  53. Toth, K., Munson, J., Meltzoff, A. N., & Dawson, G. (2006). Early predictors of communication development in young children with autism spectrum disorder: Joint attention, imitation, and toy play. Journal of Autism and Developmental Disorders, 36, 993–1005.CrossRefPubMedGoogle Scholar
  54. Vygotsky, L. S. (1978). Mind in society: The development of higher psychological processes. Cambridge, MA: Harvard University Press.Google Scholar
  55. Werner, H., & Kaplan, B. (1963). Symbol formation. New York: Wiley.Google Scholar
  56. White, R. W. (1959). Motivation reconsidered: The concept of competence. Psychological Review, 66, 299–333.CrossRefGoogle Scholar
  57. Williams, E., Costall, A., & Reddy, V. (1999). Children with autism experience problems with both objects and people. Journal of Autism and Developmental Disorders, 29, 367–378.CrossRefPubMedGoogle Scholar
  58. Williams, E., Reddy, V., & Costall, A. (2000). Taking a closer look at functional play in children with autism. Journal of Autism and Developmental Disorders, 31, 67–77.CrossRefGoogle Scholar

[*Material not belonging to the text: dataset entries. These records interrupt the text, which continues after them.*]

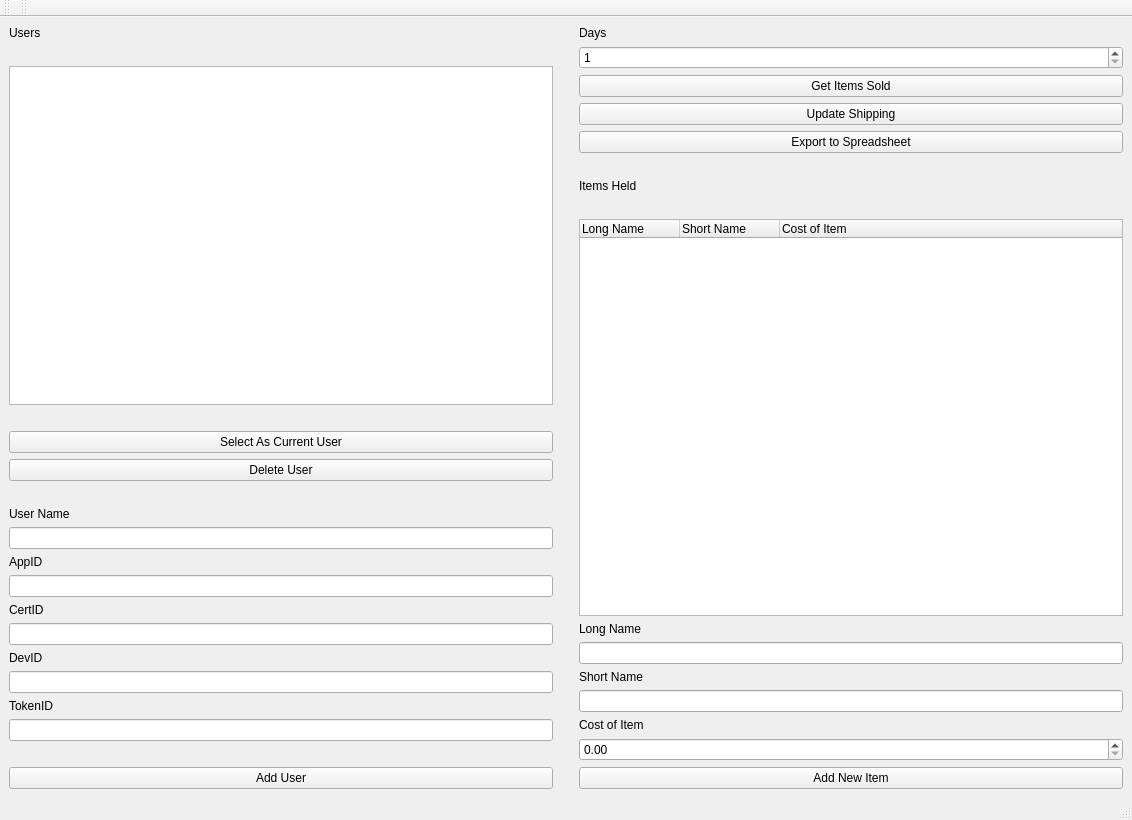
Above: design.ui from suhussai/ebayApp before the change. Below: the same form after it.
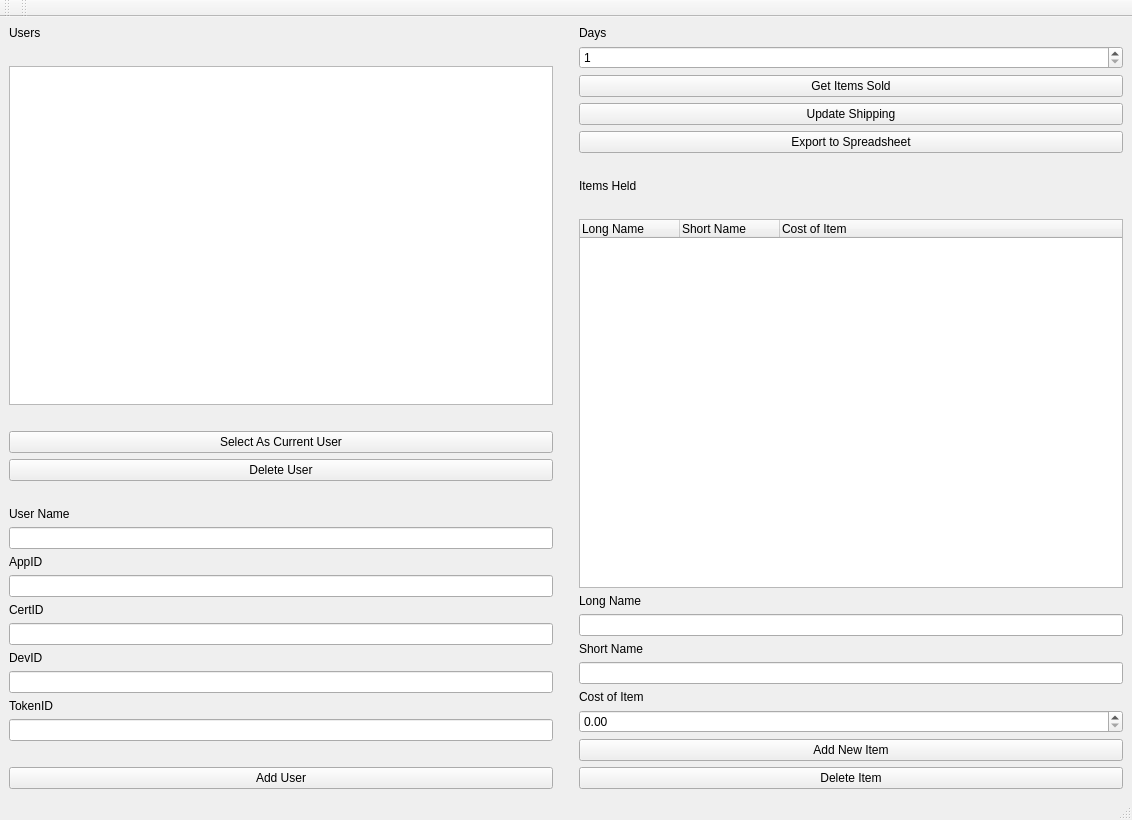
That is the form after the change.

Commit message: implemented deletion of items held

```diff
--- a/design.ui
+++ b/design.ui
@@ -315,6 +315,13 @@
         </property>
        </widget>
       </item>
+      <item>
+       <widget class="QPushButton" name="btnDeleteItem">
+        <property name="text">
+         <string>Delete Item</string>
+        </property>
+       </widget>
+      </item>
      </layout>
     </item>
    </layout>
```
The commit also changes 2 other files.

Copyright information

© Springer Science+Business Media, LLC 2009

Authors and Affiliations

  • Lauren B. Adamson
    • 1
  • Deborah F. Deckner
    • 1
    • 2
  • Roger Bakeman
    • 1
  1. 1.Department of PsychologyGeorgia State UniversityAtlantaUSA
  2. 2.Department of PsychologyClayton State UniversityMorrowUSA

Personalised recommendations